The Mole Agent is a documentary that is almost too good to be true. It follows Sergio, an elderly Chilean widower who applies for a one-time job from a private investigation agency looking for an older man who is good with technology. After getting the job, Sergio finds out that he will be placed in a nursing home for a couple of months to investigate a woman whose daughter believes she is being mistreated. He is given a pair of glasses and a pen with a camera built-in and taught an encoded language to speak.
As I watched the opening, I expected this to be a light comedic spy film, in which Sergio goes to the nursing home and hijinks ensue. He returns, having helped a poor woman enjoy her final days or something along those lines. Suddenly, we cut to a shot of a camera crew, picking up footage of two women in the nursing home. This only happens once, but it is enough to make it clear that we are watching a documentary. With that knowledge in place, this movie became a lot more than expected.
One of the main reasons I didn’t realize that The Mole Agent is a documentary is that it isn’t shot in the typical documentary style. That style usually consists of handheld cinematography, b-roll, and talking-head interviews. There were beautifully composed still shots, a minimal amount of b-roll, and no talking-head interviews. This unorthodox style led to me being more engaged with the participants because I wasn’t as aware of the filmmakers behind the movie.
“…placed in a nursing home for a couple of months to investigate a woman whose daughter believes she is being mistreated.”
The majority of the film loosely follows Sergio during his time in the nursing home, in which he goes from being an older man in a young world to an older man living amongst his peers. This provides him and the audience with a glimpse of the horrors that getting old can entail for some and the range of responses these people have to their predicaments; from distraught and resigned to resilient and peaceful, the range of human expression is on full display.
What really struck home for me was a line that Sergio uses to sum up his experiences at the nursing home, “The residents here feel lonely. They aren’t being visited, and some have been abandoned. Loneliness is the worst thing about this place.” The fact that loneliness was worse than the inevitability of death and the physical suffering and weakness of many of the residents really drives home how socially oriented we are as humans.
With these lines, the movie argues that you can give your parents or grandparents a nice place to live out their final days with good amenities and a caring staff. But without visiting, calling, or otherwise making them feel heard and seen, you are hurting them more than you could ever know. This is an especially powerful message given that many people may be averse to seeing their family members as they approach death for fear of acknowledging the impending feelings of loss and pain but facing that reality with them can help everyone cope with loss.

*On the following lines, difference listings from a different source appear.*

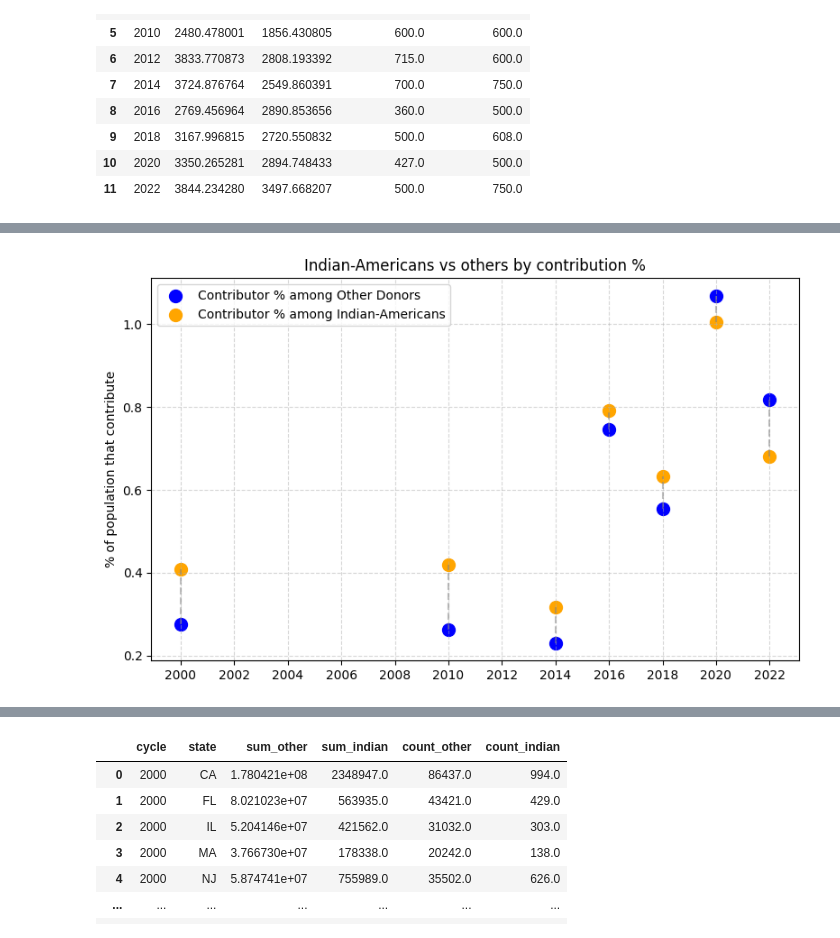
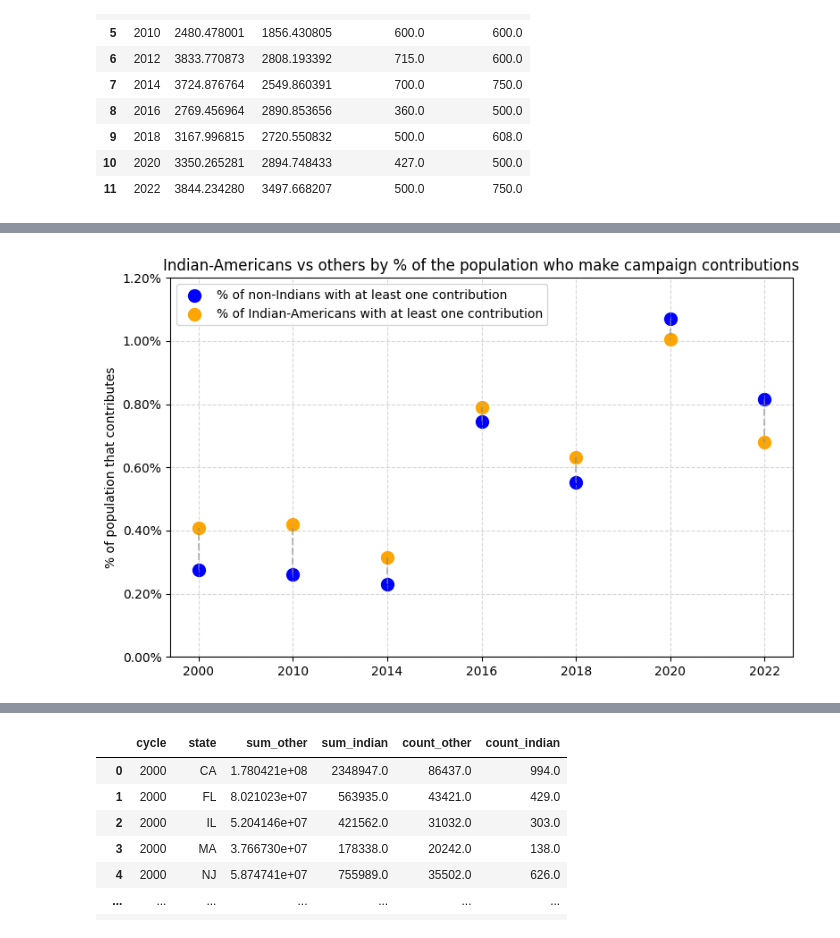
Before and after one commit to kkkarnav/indianamericancontributions, a Jupyter notebook: donor_stats.ipynb, the cells around one changed output, grey strips where cells are left out. Cells and saved outputs as stored; diff of their text form; code cells hidden in the pictures.

```diff
--- a/donor_stats.ipynb
+++ b/donor_stats.ipynb
@@ -126,6 +147,7 @@ donors_pivot.loc[donors_pivot["cycle"] == 2010, "Census Pop"] = 308745538
 
 donors_pivot["indian_rate"] = donors_pivot["Indian-Americans"] / donors_pivot["Indian Pop"] * 100
 donors_pivot["other_rate"] = donors_pivot["Other Donors"] / donors_pivot["Census Pop"] * 100
+donors_pivot["indian_pop_rate"] = donors_pivot["Indian Pop"] / donors_pivot["Census Pop"] * 100
 
 donors_pivot
 # %% [output]
@@ -250,3 +275,22 @@ plt.tight_layout()
 plt.show()
 # %% [output]
 [figure]
+# %%
+plt.figure(figsize=(8, 4))
+
+cycles = pd.Series(donors_pivot["cycle"]).apply(lambda x: str(x)[:4])
+cycles = cycles[~cycles.isin(['2002', '2004', '2006', '2008', '2012'])]
+x = np.arange(len(cycles))
+width = 0.5
+
+plt.bar(x - width / 2, donors_pivot[~donors_pivot["cycle"].isin([2002, 2004, 2006, 2008, 2012])]['indian_pop_rate'], label='% of population that is Indian-American', alpha=0.9, width=width, color='darkorange')
+plt.bar(x + width / 2, donors_pivot[~donors_pivot["cycle"].isin([2002, 2004, 2006, 2008, 2012])]['indian_rate'], label='% of Indian-Americans who contribute', alpha=0.6, width=width, color='orange')
+
+plt.title("Share (%) of Indian-American donors within the population")
+plt.ylabel("Share (%)")
+plt.ylim(0, 2)
+plt.xticks(x, cycles)
+plt.gca().yaxis.set_major_formatter(plt.FuncFormatter(lambda x, _: f'{x:,.2f}%'))
+plt.legend(loc='upper left')
+plt.tight_layout()
+plt.show()
@@ -434,6 +520,7 @@ donors_avg
 | 11 | 2022 | 3844.234280 | 3497.668207 | 500.0 | 750.0 |
 # %%
 plt.figure(figsize=(8, 5))
+cycles = pd.Series(donors_avg["cycle"]).apply(lambda x: str(x)[:4])
 
 for cat, g1, g2 in zip(cycles, donors_avg["mean_other"], donors_avg["mean_indian"]):
     plt.plot([cat, cat], [g1, g2], color='gray', linestyle='--', alpha=0.5)
@@ -444,7 +531,7 @@ plt.scatter(cycles, donors_avg["median_other"], facecolors='none', edgecolors='b
 plt.scatter(cycles, donors_avg["median_indian"], facecolors='none', edgecolors='orange', label='Indian-Americans (median)', s=100)
 
 plt.title(f"Indian-Americans vs others by average amount donated")
-plt.ylabel("Amount Donated")
+plt.ylabel("Amount Donated (USD)")
 plt.legend()
 plt.grid(True, linestyle='--', alpha=0.5)
 plt.tight_layout()
@@ -454,20 +561,24 @@ plt.show()
 # %%
 plt.figure(figsize=(8, 5))
+cycles = pd.Series(donors_pivot["cycle"]).apply(lambda x: str(x)[:4])
+cycles = cycles[~cycles.isin(['2002', '2004', '2006', '2008', '2012'])]
 
-for cat, g1, g2 in zip(cycles, donors_pivot["other_rate"], donors_pivot["indian_rate"]):
+for cat, g1, g2 in zip(cycles, donors_pivot[~donors_pivot["cycle"].isin([2002, 2004, 2006, 2008, 2012])]["other_rate"], donors_pivot[~donors_pivot["cycle"].isin([2002, 2004, 2006, 2008, 2012])]["indian_rate"]):
     plt.plot([cat, cat], [g1, g2], color='gray', linestyle='--', alpha=0.5)
 
-plt.scatter(cycles, donors_pivot["other_rate"], color='blue', label='Contributor % among Other Donors', s=100)
-plt.scatter(cycles, donors_pivot["indian_rate"], color='orange', label='Contributor % among Indian-Americans', s=100)
+plt.scatter(cycles, donors_pivot[~donors_pivot["cycle"].isin([2002, 2004, 2006, 2008, 2012])]["other_rate"], color='blue', label='% of non-Indians with at least one contribution', s=100)
+plt.scatter(cycles, donors_pivot[~donors_pivot["cycle"].isin([2002, 2004, 2006, 2008, 2012])]["indian_rate"], color='orange', label='% of Indian-Americans with at least one contribution', s=100)
 
-plt.title(f"Indian-Americans vs others by contribution %")
-plt.ylabel("% of population that contribute")
+plt.title(f"Indian-Americans vs others by % of the population who make campaign contributions")
+plt.ylabel("% of population that contributes")
+plt.ylim(0, 1.2)
+plt.gca().yaxis.set_major_formatter(plt.FuncFormatter(lambda x, _: f'{x:,.2f}%'))
 plt.legend()
 plt.grid(True, linestyle='--', alpha=0.5)
 plt.tight_layout()
 plt.show()
 # %% [output]
-[figure, old version]
+[figure, new version]
 # %%
 sectors_avg = donors[(donors["cycle"] == 2000 + year) & (~donors["sector"].isin(["Ideology/Single Issue", "Unknown", "Party"]))].groupby(['sector', 'indian']).agg(mean=('total_donated', 'mean'), median=('total_donated', 'median')).reset_index()
 sectors_avg = sectors_avg.pivot(index='sector', columns='indian', values=['mean', 'median']).fillna(0).reset_index()
```
Also changed, not shown: parts of 23 cells of this notebook, 7 other files.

Unfortunately, due to its limited premise, The Mole Agent never goes beyond showing the problem of loneliness. There no solutions, even if viewers like me interpreted some from watching the film. Nevertheless, through a unique premise and an engrossing style, The Mole Agent shines a light on a part of our society that we don’t talk or think about enough.
"…the range of human expression was on full display..."